== Assignment ==
For every line in the records below that contains the word "device", add one to a count, and report only that count.

== Data for review ==
[Start of section]
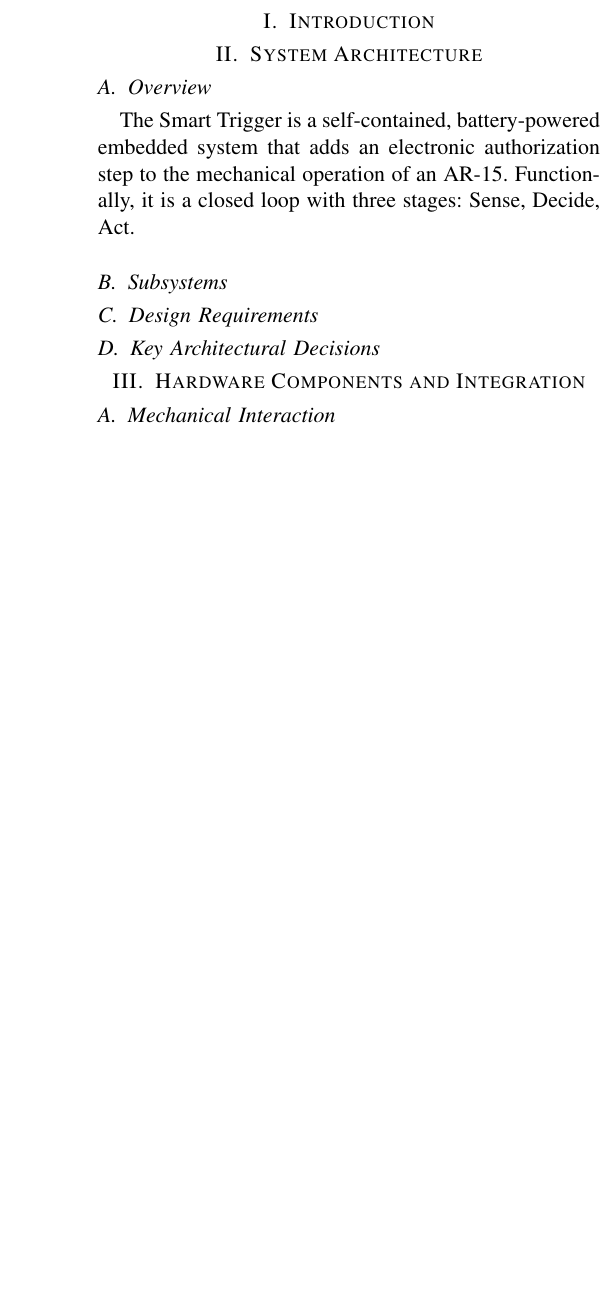
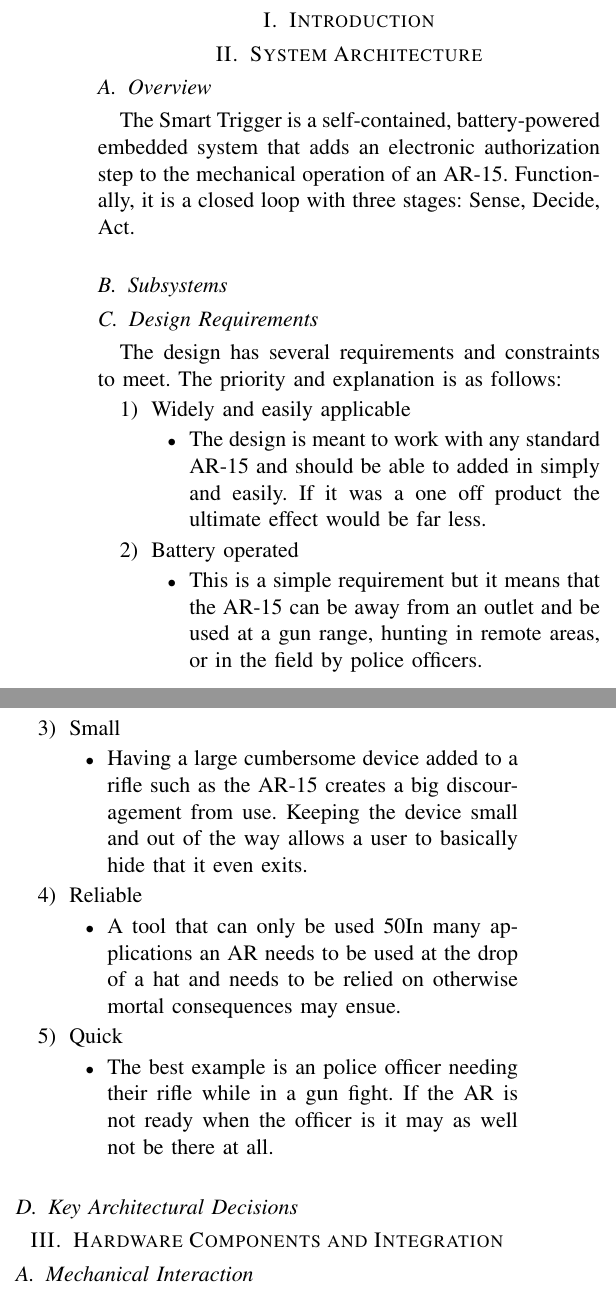
Before and after one commit to DerekJenkins197/Senior_Project, a LaTeX paper (Design_Documentation/Main.tex, which reads Design_Documentation/tex_files/DesignReqs.tex): part of one column of page 1 of 7 before the commit and two parts of the columns of page 1 of 6 after it, the two joined at a grey line, cut so that both start at the same text, the shorter picture padded with empty space. Compiled offline with pdfLaTeX.

Commit message:
Added design requirements and temporary fix on build issue with the bibliography

```diff
--- /dev/null
+++ b/Design_Documentation/tex_files/DesignReqs.tex
@@ -0,0 +1,33 @@
+The design has several requirements and constraints to meet.
+The priority and explanation is as follows:
+\begin{enumerate}
+    \item Widely and easily applicable
+        \begin{itemize}
+            \item The design is meant to work with any standard AR-15 and should be able to
+                  added in simply and easily. If it was a one off product the ultimate effect
+                  would be far less.
+        \end{itemize}
+    \item Battery operated
+        \begin{itemize}
+            \item This is a simple requirement but it means that the AR-15 can be away from
+                  an outlet and be used at a gun range, hunting in remote areas, or in the field
+                  by police officers.
+        \end{itemize}
+    \item Small
+        \begin{itemize}
+            \item Having a large cumbersome device added to a rifle such as the AR-15
+                  creates a big discouragement from use. Keeping the device small and out
+                  of the way allows a user to basically hide that it even exits.
+        \end{itemize}
+    \item Reliable
+        \begin{itemize}
+            \item A tool that can only be used 50% of the time is not a tool worth having.
+                  In many applications an AR needs to be used at the drop of a hat and needs
+                  to be relied on otherwise mortal consequences may ensue.
+        \end{itemize}
+    \item Quick
+        \begin{itemize}
+            \item The best example is an police officer needing their rifle while in a gun fight.
+                  If the AR is not ready when the officer is it may as well not be there at all.
+        \end{itemize}
+\end{enumerate}
```
Also changed, not shown: Design_Documentation/Main.tex (+1 -1 lines), Design_Documentation/tex_files/System_Architecture.tex (+1 -0 lines), Design_Documentation/Main.pdf, 1 other file.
[End of section]
== Solution for this problem ==
2